*** Opening Supplied records ***
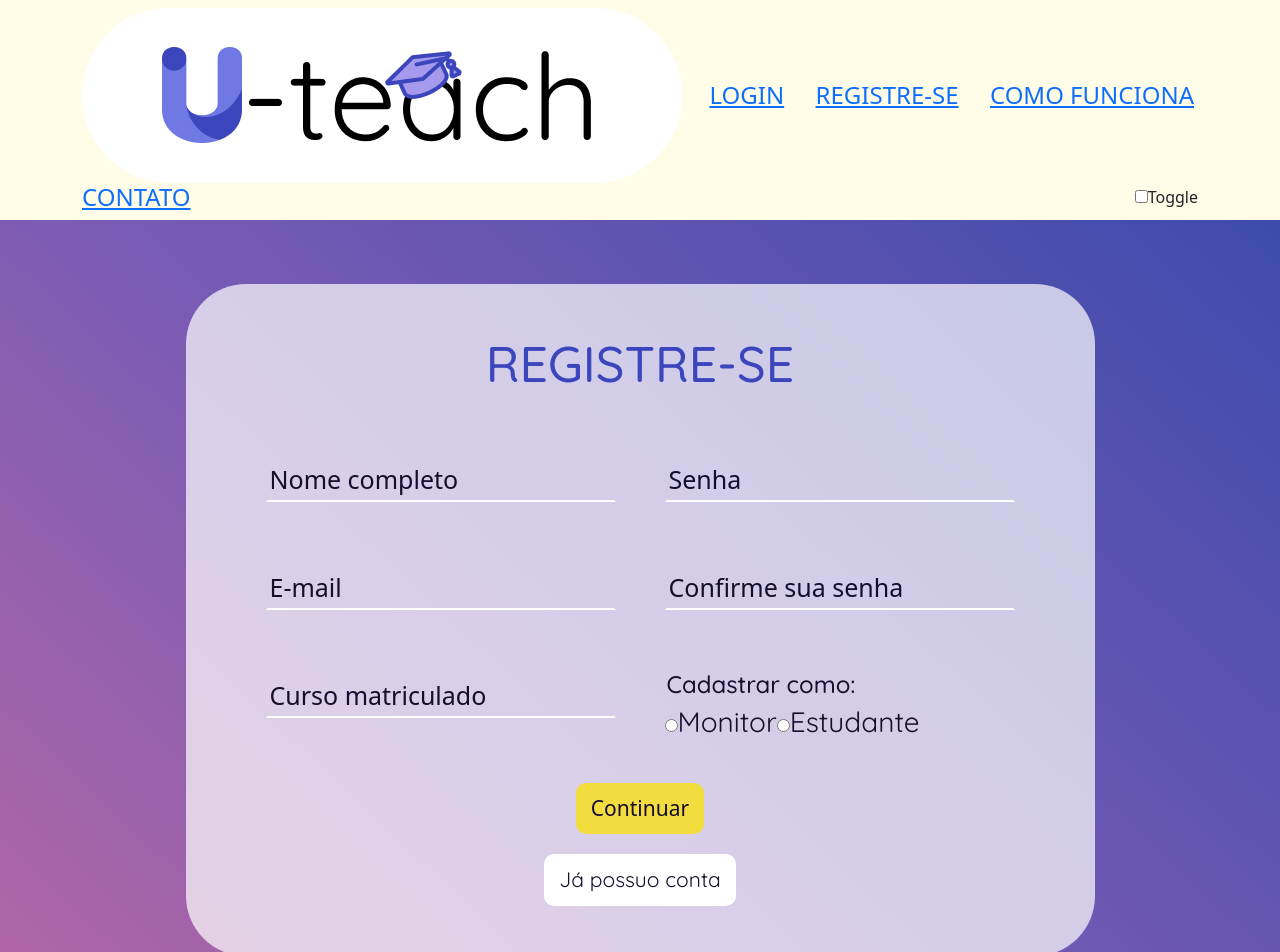
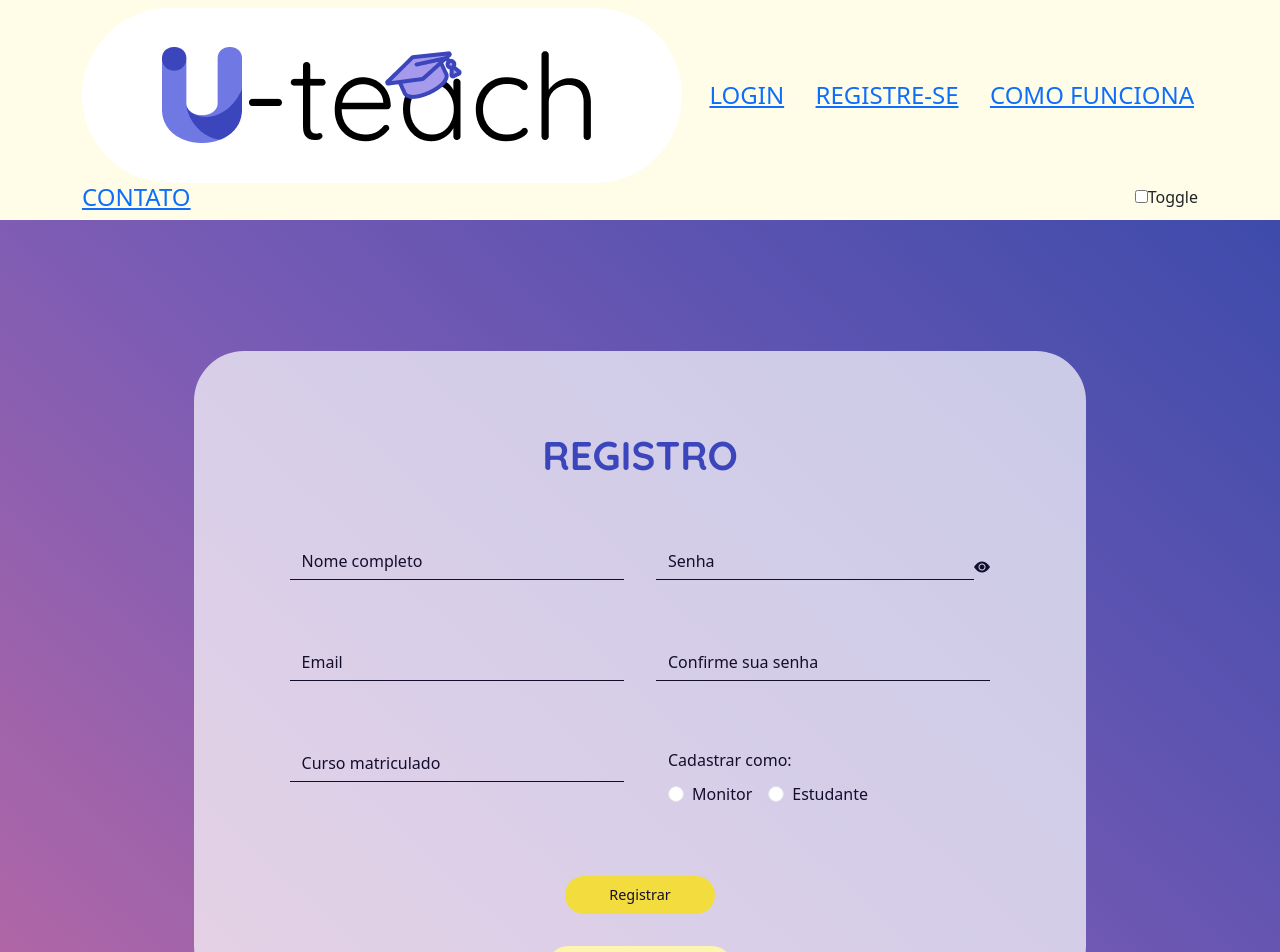
Before and after one commit to rafakid01/PROJETO_INTEGRADOR, an Angular app in the folder projeto-angular/: page /register in a window 1280 px wide. Shown: the top 952 px of the page. Built offline with nearby package versions, Linux system fonts and the light colour scheme.

Commit message:
etapa final html e css registro

```diff
--- a/projeto-angular/src/app/components/register/register.component.css
+++ b/projeto-angular/src/app/components/register/register.component.css
@@ -3,23 +3,31 @@
 /* ESTRUTURAÇÃO MAIN */
 
 main {
+    padding-top: 7em;
     background-color: #b467a5;
     background-image: linear-gradient(43deg, #b467a5 0%, #785bb5 46%, #3e4bab 100%);
-    background-repeat: no-repeat;
     width: 100%;
     height: 100vh;
+}
+
+/* CENTRALIZAÇÃO DO CONTAINER DE REGISTRO E PASSAGEM DO TAMANHO */
+
+.container {
     display: flex;
     justify-content: center;
     align-items: center;
-    margin: auto;
-    font-size: 28px;
+    height: 90%;
+    margin-top: 2em;
 }
 
-.formulario {
-    display: flex;
-    justify-content: center;
-    align-items: center;
+.register-container {
+    width: 80%;
+    padding: 5em 5em .5em 5em;
+    border-radius: 50px;
+    background-color: var(--detail-five-color);
 }
+
+/* CONTAINER DO TITULO */
 
 .title-container {
     display: flex;
@@ -28,18 +36,144 @@ main {
 }
 
 .title {
-
     color: var(--detail-one-color);
     font-family: "Quicksand";
     font-weight: bold;
 }
 
+/* CONTAINER GERAL DOS DADOS */
+
+.data-container {
+    display: grid;
+    grid-template-columns: 1fr 1fr;
+}
+
+.data-container>div {
+    padding: 2em 1em;
+}
+
+/* CONTAINER DO DADO DE SENHA */
+
+.pass-container {
+    display: flex;
+}
+
+.password {
+    width: 95%;
+}
+
+.visibility-container {
+    width: 5%;
+    display: flex;
+    justify-content: center;
+    align-items: flex-end;
+}
+
+.visibility-container button {
+    background-color: transparent;
+    border: none;
+    border-radius: 50%;
+}
+
+/* INPUTS DE EMAIL E SENHA */
+
+.form-control {
+    border-radius: 0px;
+    border: 1px solid var(--text-one-color);
+    border-left: none;
+    border-right: none;
+    border-top: none;
+    background-color: transparent;
+    text-overflow: ellipsis;
+    box-shadow: none;
+}
+
+label,
+.form-control,
+.form-control::placeholder,
+button:hover,
+.forget-pass:active,
+.no-account:active,
+button,
+.button-login-container button,
+.h6 {
+    color: var(--text-one-color);
+}
+
+.btn {
+    position: relative;
+    bottom: 0;
+    transition: all 250ms ease;
+}
+
+.btn:hover {
+    bottom: .5em;
+    transition: bottom 250ms ease;
+}
+
+/* CONTAINER DO DADO DE CATEGORIA */
+
+.cat-title-container,
+.category-input-container {
+    padding: 0.375rem 0.75rem;
+    font-size: 1rem;
+}
+
+.category-input-container {
+    display: flex;
+}
+
+
+.category-input-container>div {
+    margin-right: 1em;
+    display: flex;
+}
+
+.category-input-container>div input {
+    margin-right: .5em;
+}
+
+/* BOTAO DE ENTRADA LOGIN */
+
+.button-register-container {
+    display: flex;
+    justify-content: center;
+    padding: 2em 0;
+}
+
+.button-register-container button {
+    background-color: var(--detail-two-color);
+    padding: .5em 3em;
+    font-size: calc(1vw + .1em);
+    border-radius: 20px;
+}
+
+/* CONTAINER BOTAO NA BASE */
+
+.button-bottom-container {
+    display: flex;
+    justify-content: center;
+    align-items: center;
+}
+
+.already-account {
+    background-color: var(--detail-three-color);
+    border-radius: 20px;
+    padding: .5em 2em;
+}
+
+/* ______________________________________________________ */
+
+.formulario {
+    display: flex;
+    justify-content: center;
+    align-items: center;
+}
+
 .box {
-    /* background: rgba(255, 255, 255, 0.7); */
     background: var(--detail-five-color);
     padding: 50px 80px;
     border-radius: 60px;
-    /* width: 80%; */
 }
 
 .input-group {
@@ -148,8 +282,3 @@ label {
     font-size: 28px;
     width: 350px;
 }
-
-::placeholder {
-    color: var(--title-color);
-    font-size: 25px;
-}
--- a/projeto-angular/src/app/components/register/register.component.html
+++ b/projeto-angular/src/app/components/register/register.component.html
@@ -1,103 +1,86 @@
 <main>
-  <div class="father">
-    <div class="formulario">
-      <form action="#" class="">
   <div class="container">
-          <div class="group-of-inputs">
-            <div class="box" id="onlybox">
-              <div id="cadastrese">
-                <div title="title">
-                  <h1 id="cadastrese-text">REGISTRE-SE</h1>
+    <div class="register-container">
+      <div class="title-container">
+        <h1 class="title">{{ "Registro" | uppercase }}</h1>
+      </div>
+      <div class="data-container">
+        <!-- CONTAINER NOME -->
+        <div class="name-container">
+          <input
+            placeholder="Nome completo"
+            type="text"
+            class="form-control name"
+          />
+        </div>
+        <!-- CONTAINER SENHA -->
+        <div class="pass-container">
+          <input
+            placeholder="Senha"
+            [type]="typeInputPass"
+            class="form-control password"
+          />
+          <div class="visibility-container">
+            <button class="" (click)="changeVisibility()">
+              <i [class]="typeEye"></i>
+            </button>
           </div>
         </div>
-              <div class="input-group">
-                <div class="group-one">
-                  <div class="input-box">
+        <!-- CONTAINER EMAIL -->
+        <div class="email-container">
+          <input placeholder="Email" type="email" class="form-control email" />
+        </div>
+        <!-- CONTAINER CONFIRMAÇÃO SENHA -->
+        <div class="confirm-pass-container">
           <input
-                      id="name"
-                      type="text"
-                      name="name"
-                      placeholder="Nome completo"
-                      required
+            placeholder="Confirme sua senha"
+            [type]="typeInputPass"
+            class="form-control con-password"
           />
         </div>
-                  <div class="input-box">
-                    <label for="email"></label>
+        <!-- CONTAINER CURSO -->
+        <div class="course-container">
           <input
-                      id="email"
-                      type="email"
-                      name="email"
-                      placeholder="E-mail"
-                      required
+            type="text"
+            placeholder="Curso matriculado"
+            class="form-control name"
           />
         </div>
-                  <div class="input-box">
-                    <label for="curso"></label>
+        <!-- CONTAINER CATEGORIA -->
+        <div class="category-container">
+          <div class="cat-title-container">
+            <p class="h6 cat-title">Cadastrar como:</p>
+          </div>
+          <div class="category-input-container">
+            <div class="monitor-container">
               <input
-                      id="curso"
-                      type="text"
-                      name="curso"
-                      placeholder="Curso matriculado"
-                      required
-                    />
-                  </div>
-                </div>
-                <div class="group-two">
-                  <div class="input-box">
-                    <label for="password"></label>
-                    <input
-                      id="password"
-                      type="password"
-                      name="password"
-                      placeholder="Senha"
-                      required
-                    />
-                  </div>
-                  <div class="input-box">
-                    <label for="comfirmpasseord"></label>
-                    <input
-                      id="comfirmpasseord"
-                      type="password"
-                      name="comfirmpasseord"
-                      placeholder="Confirme sua senha"
-                      required
-                    />
-                  </div>
-                  <h4 id="cadastrar">Cadastrar como:</h4>
-                  <div class="monitor_ou_estudante">
-                    <div class="gender-title"></div>
-                    <div class="gender-group">
-                      <div class="gender-input">
-                        <input
+                class="form-check-input"
                 type="radio"
                 id="monitor"
                 name="study_or_monitor"
               />
               <label for="monitor">Monitor</label>
+            </div>
+            <div class="student-container">
               <input
+                class="form-check-input"
                 type="radio"
                 id="student"
                 name="study_or_monitor"
               />
               <label for="student">Estudante</label>
             </div>
-                      <div class="gender-input"></div>
+          </div>
+        </div>
+      </div>
+      <div class="button-register-container">
+        <button class="btn">Registrar</button>
+      </div>
+      <div class="button-bottom-container">
+        <div class="already-account-container">
+          <button class="already-account btn">Já possuo conta</button>
         </div>
       </div>
     </div>
   </div>
-              <div class="buttons">
-                <div class="continue-button">
-                  <button class="continue">Continuar</button>
-                </div>
-                <div class="login-button">
-                  <button class="login" href="#">Já possuo conta</button>
-                </div>
-              </div>
-            </div>
-          </div>
-        </div>
-      </form>
-    </div>
-  </div>
 </main>
--- a/projeto-angular/src/app/components/register/register.component.ts
+++ b/projeto-angular/src/app/components/register/register.component.ts
@@ -1,10 +1,23 @@
-import { Component } from '@angular/core';
+import { Component, OnInit } from '@angular/core';
 
 @Component({
   selector: 'app-register',
   templateUrl: './register.component.html',
-  styleUrls: ['./register.component.css']
+  styleUrls: ['./register.component.css'],
 })
-export class RegisterComponent {
+export class RegisterComponent implements OnInit {
+  typeInputPass: string = 'password';
+  typeEye: string = 'bi bi-eye-fill';
 
+  ngOnInit(): void {}
+
+  changeVisibility() {
+    this.typeInputPass == 'password'
+      ? (this.typeInputPass = 'text')
+      : (this.typeInputPass = 'password');
+
+    this.typeEye == 'bi bi-eye-fill'
+      ? (this.typeEye = 'bi bi-eye-slash-fill')
+      : (this.typeEye = 'bi bi-eye-fill');
+  }
 }
```
Lines whose indentation alone changed are shown as unchanged.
*** Closing Supplied records ***
▸ Aim of the exercise:
Check the data above and report how many lines include the word "title", using a bare number.

▸ Response:
10